T&L Managing Editor and avid gamer Mark Smith says that users can often perform complex math computations while playing online games. He cites the www.thottbot.com database (not recommended for K-12 consumption) where players exchange tips on how to play World of Warcraft. "This site offers detailed algebraic formulas for players to determine the amount of damage their characters do per second (DPS). They can take these basic formulas and plug in their specific character information (armor, weapons, class, level, etc.) to maximize their abilities. Will that Lightforge Breastplate increase your warrior's chance to damage her enemies? Add the information to the formula (Character Level X 3 + Strength X 2-20) and compute away."
Harnessing the Passion
In his paper, "Lead Users and Video Games: Mods, Maps, and Other User-Generated Content," recent MIT graduate David Edery talks about the compelling nature of the collaborative approach to creating and refining existing products. Edery sees this type of open-source environment as central to innovation in all aspects of the culture, including education. "It would be great if game companies opened up the underlying architecture of these games and let educators load them with real historical information," he says.
It is indeed exciting to imagine a world where formal education regularly taps into the same reservoir of enthusiasm that students show for creating and modifying video games.

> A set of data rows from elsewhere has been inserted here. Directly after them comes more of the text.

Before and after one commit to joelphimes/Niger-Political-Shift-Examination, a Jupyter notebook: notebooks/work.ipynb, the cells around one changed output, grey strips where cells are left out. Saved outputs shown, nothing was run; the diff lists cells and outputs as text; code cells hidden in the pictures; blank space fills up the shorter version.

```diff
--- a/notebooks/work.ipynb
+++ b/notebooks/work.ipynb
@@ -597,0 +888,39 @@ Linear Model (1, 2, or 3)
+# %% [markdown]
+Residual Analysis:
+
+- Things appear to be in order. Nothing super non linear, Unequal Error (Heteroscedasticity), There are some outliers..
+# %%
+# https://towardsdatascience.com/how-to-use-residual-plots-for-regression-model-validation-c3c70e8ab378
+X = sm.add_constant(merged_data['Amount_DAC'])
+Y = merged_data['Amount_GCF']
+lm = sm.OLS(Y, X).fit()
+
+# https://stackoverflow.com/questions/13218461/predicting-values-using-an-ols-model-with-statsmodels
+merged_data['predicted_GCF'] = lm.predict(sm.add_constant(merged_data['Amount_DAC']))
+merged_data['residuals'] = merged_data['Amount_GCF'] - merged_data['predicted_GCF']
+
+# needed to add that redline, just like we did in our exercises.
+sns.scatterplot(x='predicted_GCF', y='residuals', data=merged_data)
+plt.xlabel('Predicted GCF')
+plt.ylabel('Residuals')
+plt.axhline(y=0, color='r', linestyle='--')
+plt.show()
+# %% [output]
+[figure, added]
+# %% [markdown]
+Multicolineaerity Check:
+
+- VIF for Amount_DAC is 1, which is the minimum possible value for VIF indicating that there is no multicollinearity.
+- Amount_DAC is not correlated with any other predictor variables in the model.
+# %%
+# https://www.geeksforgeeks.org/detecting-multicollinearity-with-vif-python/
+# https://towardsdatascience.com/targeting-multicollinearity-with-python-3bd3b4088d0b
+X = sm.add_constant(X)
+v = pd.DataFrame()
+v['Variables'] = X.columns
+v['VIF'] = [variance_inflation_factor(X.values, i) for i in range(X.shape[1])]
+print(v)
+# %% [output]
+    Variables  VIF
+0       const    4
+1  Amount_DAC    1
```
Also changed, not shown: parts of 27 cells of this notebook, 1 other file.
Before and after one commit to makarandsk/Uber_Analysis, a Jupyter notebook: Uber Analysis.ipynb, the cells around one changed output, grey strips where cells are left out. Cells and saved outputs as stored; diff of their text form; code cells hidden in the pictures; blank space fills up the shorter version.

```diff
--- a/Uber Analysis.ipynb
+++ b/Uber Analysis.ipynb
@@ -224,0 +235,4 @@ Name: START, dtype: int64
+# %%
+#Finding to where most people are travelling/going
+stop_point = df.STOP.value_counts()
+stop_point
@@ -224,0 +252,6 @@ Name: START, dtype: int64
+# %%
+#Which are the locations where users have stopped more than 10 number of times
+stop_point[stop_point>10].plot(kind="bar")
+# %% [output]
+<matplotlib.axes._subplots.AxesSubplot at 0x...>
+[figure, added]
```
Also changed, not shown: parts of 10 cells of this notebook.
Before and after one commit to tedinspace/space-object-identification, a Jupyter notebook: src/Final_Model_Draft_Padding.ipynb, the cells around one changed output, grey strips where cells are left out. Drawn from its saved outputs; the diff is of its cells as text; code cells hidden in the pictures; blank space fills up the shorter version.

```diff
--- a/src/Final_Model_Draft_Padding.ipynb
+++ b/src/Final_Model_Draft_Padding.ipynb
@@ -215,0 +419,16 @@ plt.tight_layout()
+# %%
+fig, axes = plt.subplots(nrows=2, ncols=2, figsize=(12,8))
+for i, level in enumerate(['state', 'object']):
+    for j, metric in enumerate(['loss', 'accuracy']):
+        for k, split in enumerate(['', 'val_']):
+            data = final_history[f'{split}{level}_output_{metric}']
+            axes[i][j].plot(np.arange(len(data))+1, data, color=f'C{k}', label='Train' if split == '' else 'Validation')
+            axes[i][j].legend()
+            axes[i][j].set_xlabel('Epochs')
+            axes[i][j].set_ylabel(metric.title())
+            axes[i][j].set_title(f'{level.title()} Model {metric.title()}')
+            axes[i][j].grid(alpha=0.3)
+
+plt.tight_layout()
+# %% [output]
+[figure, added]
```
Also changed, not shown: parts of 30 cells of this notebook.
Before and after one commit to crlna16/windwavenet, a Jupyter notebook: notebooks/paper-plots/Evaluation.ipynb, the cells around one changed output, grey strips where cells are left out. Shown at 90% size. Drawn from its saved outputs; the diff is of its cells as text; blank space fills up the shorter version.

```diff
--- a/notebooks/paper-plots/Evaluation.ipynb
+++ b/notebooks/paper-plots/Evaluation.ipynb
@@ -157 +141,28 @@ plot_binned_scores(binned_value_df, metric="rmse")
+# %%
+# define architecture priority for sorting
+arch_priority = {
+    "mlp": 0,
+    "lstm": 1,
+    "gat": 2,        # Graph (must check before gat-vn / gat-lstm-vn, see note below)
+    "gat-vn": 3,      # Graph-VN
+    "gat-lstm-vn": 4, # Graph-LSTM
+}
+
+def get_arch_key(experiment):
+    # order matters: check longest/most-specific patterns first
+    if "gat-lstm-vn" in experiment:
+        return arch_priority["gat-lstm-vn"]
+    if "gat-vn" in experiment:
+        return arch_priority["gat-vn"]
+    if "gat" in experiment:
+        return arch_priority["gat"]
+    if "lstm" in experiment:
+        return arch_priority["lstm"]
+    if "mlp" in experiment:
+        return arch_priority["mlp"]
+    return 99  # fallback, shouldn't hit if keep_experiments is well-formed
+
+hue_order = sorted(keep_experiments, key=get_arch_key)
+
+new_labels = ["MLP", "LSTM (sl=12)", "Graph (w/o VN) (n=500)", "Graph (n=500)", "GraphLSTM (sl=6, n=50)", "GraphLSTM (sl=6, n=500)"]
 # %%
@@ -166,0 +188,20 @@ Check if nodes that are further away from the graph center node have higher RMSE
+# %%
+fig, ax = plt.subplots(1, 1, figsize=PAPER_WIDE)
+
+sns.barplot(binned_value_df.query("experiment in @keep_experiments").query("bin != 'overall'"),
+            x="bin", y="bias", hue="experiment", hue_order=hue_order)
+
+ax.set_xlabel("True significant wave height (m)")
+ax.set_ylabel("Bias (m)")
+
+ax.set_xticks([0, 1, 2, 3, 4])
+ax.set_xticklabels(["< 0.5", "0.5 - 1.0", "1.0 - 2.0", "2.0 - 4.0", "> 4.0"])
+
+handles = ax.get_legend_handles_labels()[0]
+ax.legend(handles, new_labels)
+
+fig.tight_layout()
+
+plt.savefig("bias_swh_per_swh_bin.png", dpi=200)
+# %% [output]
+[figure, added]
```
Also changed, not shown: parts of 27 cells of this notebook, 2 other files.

An excerpt from Edery's paper does justice to that concept in a description of the player-created "bible" which lists everything users think the game Civilization 4 should contain. "It is longer than the actual New Testament," he says. "And just as well organized."
Susan McLester is editor in chief of Technology & Learning.
Elements of a Successful Game
Increasingly, corporations are using games to train employees.
Marketing Programs Manager Nadar Nanjiani and Game Designer Marcia Sitcoski of Cisco say using games to train corporate employees results in "sky-high engagement." Convinced that gaming can be applied to all parts of the enterprise, the company is in the process of developing "gamelits," or software components that will allow users to put together their own games. According to Nanjiani and Sitcoski, the following are key considerations:
- Know the objective. Identify the specific learning need the game is responding to.
- Decide what skills the game aims to teach. Dexterity? Speed? Strategy?
- Craft an engaging story around the game. Will it be an odyssey or adventure of some kind?
- Make sure content is easy to convey to people, and that it will hold their interest.
- Remember that scenarios have to facilitate learning, not get in the way of it.
- Make the game "sticky," by integrating features that keep players coming back for more.